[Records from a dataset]
○ ○ ○

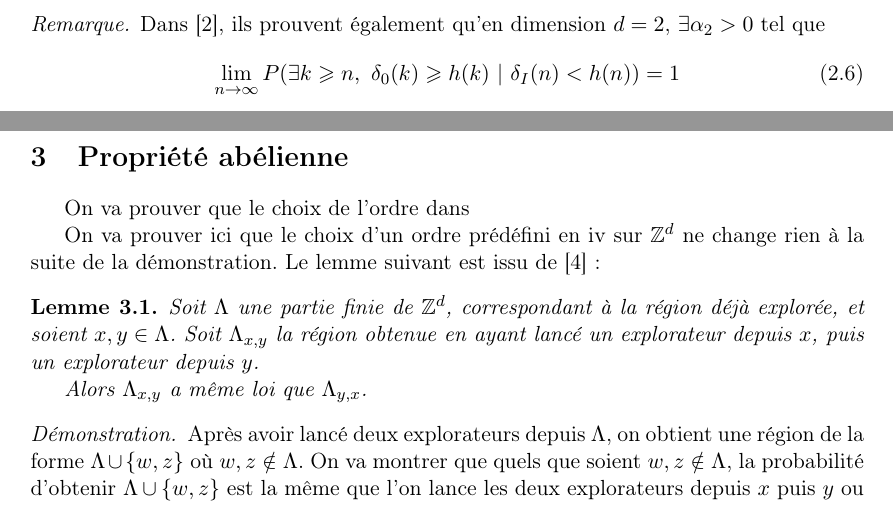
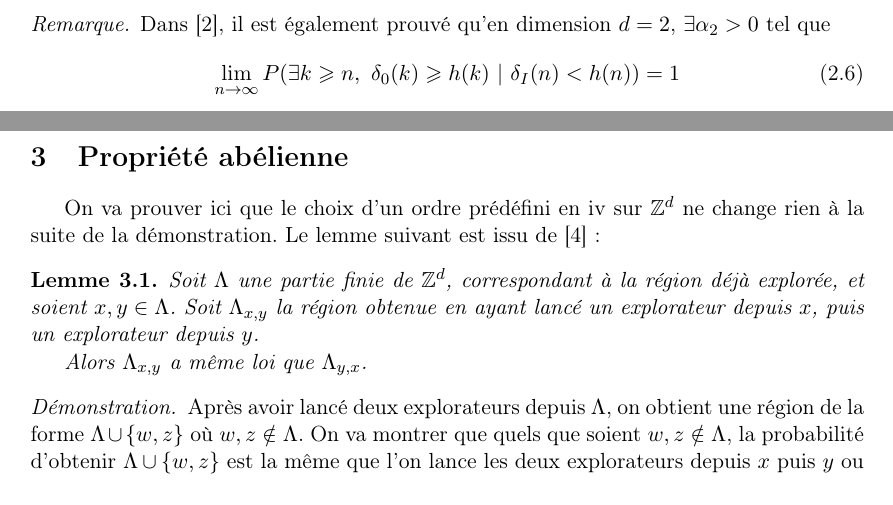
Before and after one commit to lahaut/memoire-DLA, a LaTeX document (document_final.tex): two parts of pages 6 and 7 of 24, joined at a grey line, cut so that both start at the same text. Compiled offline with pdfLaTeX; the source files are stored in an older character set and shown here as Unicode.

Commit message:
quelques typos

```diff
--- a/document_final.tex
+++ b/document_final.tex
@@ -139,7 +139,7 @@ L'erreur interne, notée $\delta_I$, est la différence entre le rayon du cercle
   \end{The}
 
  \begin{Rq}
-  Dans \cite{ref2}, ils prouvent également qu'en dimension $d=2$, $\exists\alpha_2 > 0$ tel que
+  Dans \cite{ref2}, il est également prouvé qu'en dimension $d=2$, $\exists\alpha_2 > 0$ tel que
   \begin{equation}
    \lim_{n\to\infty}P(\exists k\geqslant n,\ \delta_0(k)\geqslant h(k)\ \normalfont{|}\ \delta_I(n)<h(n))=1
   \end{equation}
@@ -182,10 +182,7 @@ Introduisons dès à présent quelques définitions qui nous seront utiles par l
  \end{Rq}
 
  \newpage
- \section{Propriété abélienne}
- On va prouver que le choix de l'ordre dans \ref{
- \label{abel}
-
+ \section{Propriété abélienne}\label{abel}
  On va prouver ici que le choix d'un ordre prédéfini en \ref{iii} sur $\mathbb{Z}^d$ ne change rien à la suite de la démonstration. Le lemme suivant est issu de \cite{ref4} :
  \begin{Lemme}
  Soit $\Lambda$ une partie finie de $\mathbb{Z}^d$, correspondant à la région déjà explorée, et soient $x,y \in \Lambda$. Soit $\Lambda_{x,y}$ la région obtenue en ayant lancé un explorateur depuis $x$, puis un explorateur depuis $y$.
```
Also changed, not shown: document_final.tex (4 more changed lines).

○ ○ ○

To do
For every line above that holds the word "également", report the whole line.

Result of the task
-  Dans \cite{ref2}, ils prouvent également qu'en dimension $d=2$, $\exists\alpha_2 > 0$ tel que
+  Dans \cite{ref2}, il est également prouvé qu'en dimension $d=2$, $\exists\alpha_2 > 0$ tel que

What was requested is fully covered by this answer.